§ **SUPPLIED RECORDS**
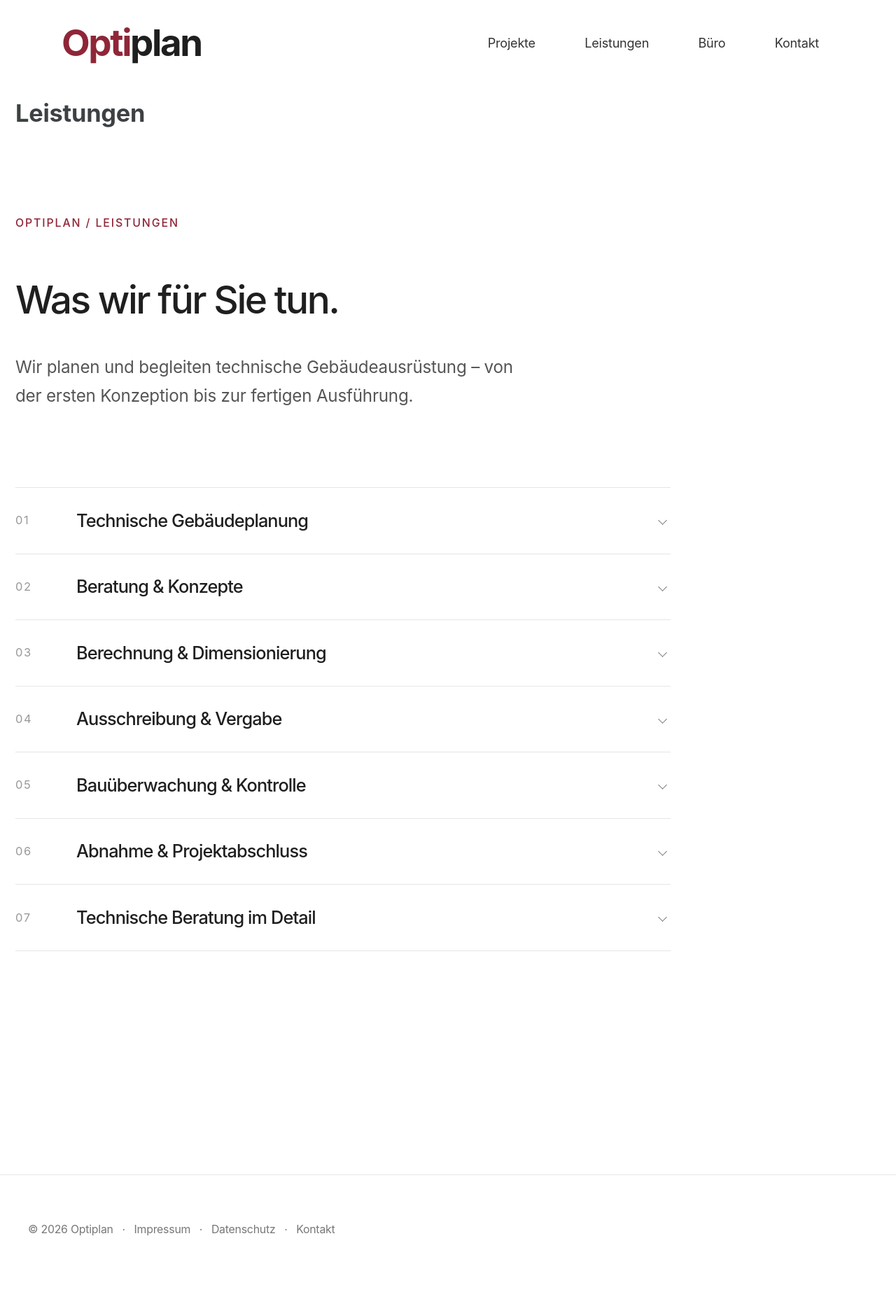
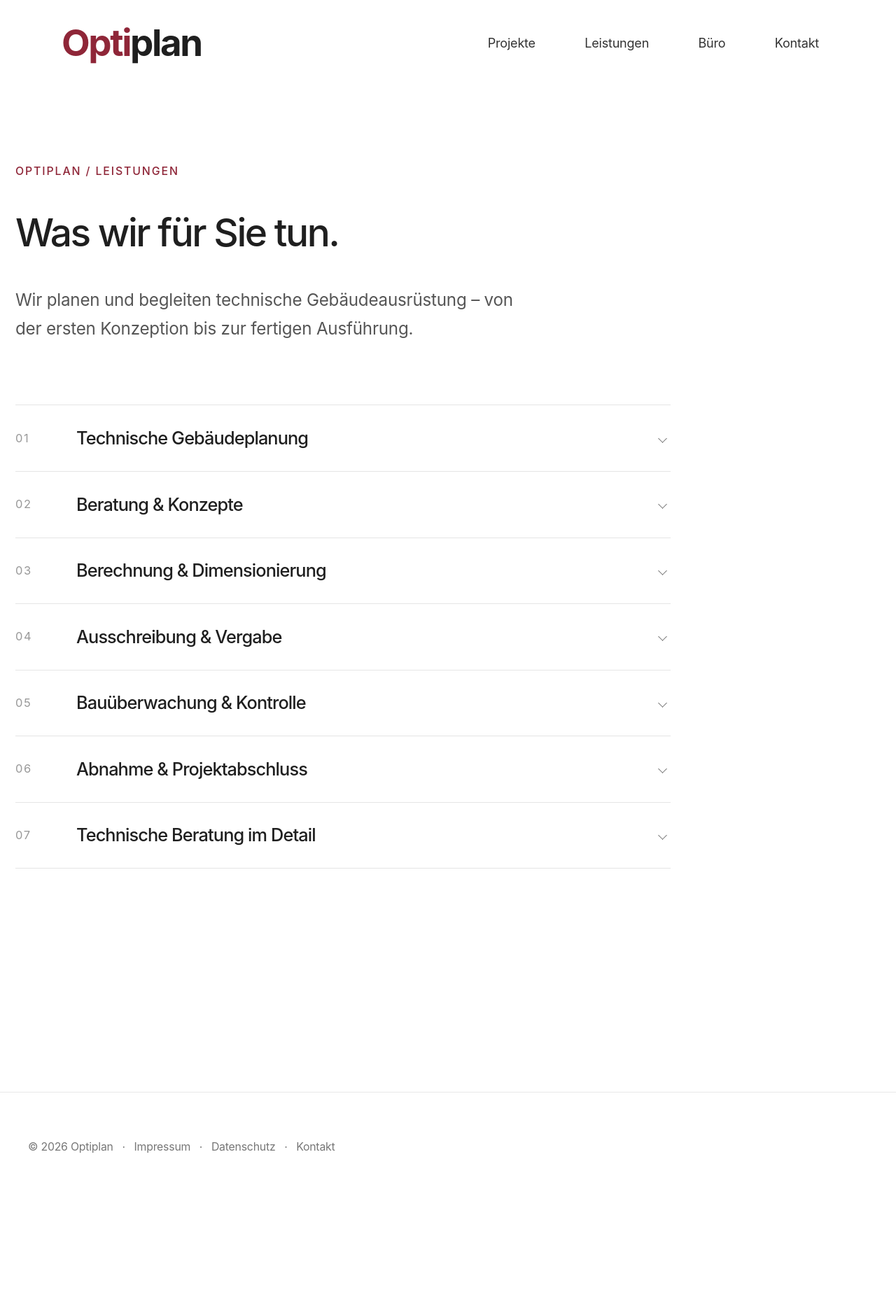
Before and after one commit to gryphiusodenhobler/www.optiplan.at, a Jekyll site: the page built from leistungen.md, in a window 1280 px wide. Shown: the whole page at 70% size. Built offline with Jekyll 4.4.1, drawn with Linux system fonts in a browser that asks for light colours; cached includes are drawn as plain includes; after the commit the page ends 1739 px from its top, so only the background shows below that.

Commit message:
Update optiplan.scss

```diff
--- a/_sass/optiplan.scss
+++ b/_sass/optiplan.scss
@@ -780,3 +780,14 @@ body {
 .services-accordion {
   width: 100%;
 }
+.page:has(.services-page) .page__title {
+  display: none;
+}
+.services-intro {
+  padding-top: 2rem;
+  padding-bottom: 4rem;
+}
+
+.services-intro .services-kicker {
+  margin-bottom: 2rem;
+}
```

§ **ASSIGNMENT**
For each line of the material that contains the word "scss", make a copy.

§ **RESULT**
Update optiplan.scss
--- a/_sass/optiplan.scss
+++ b/_sass/optiplan.scss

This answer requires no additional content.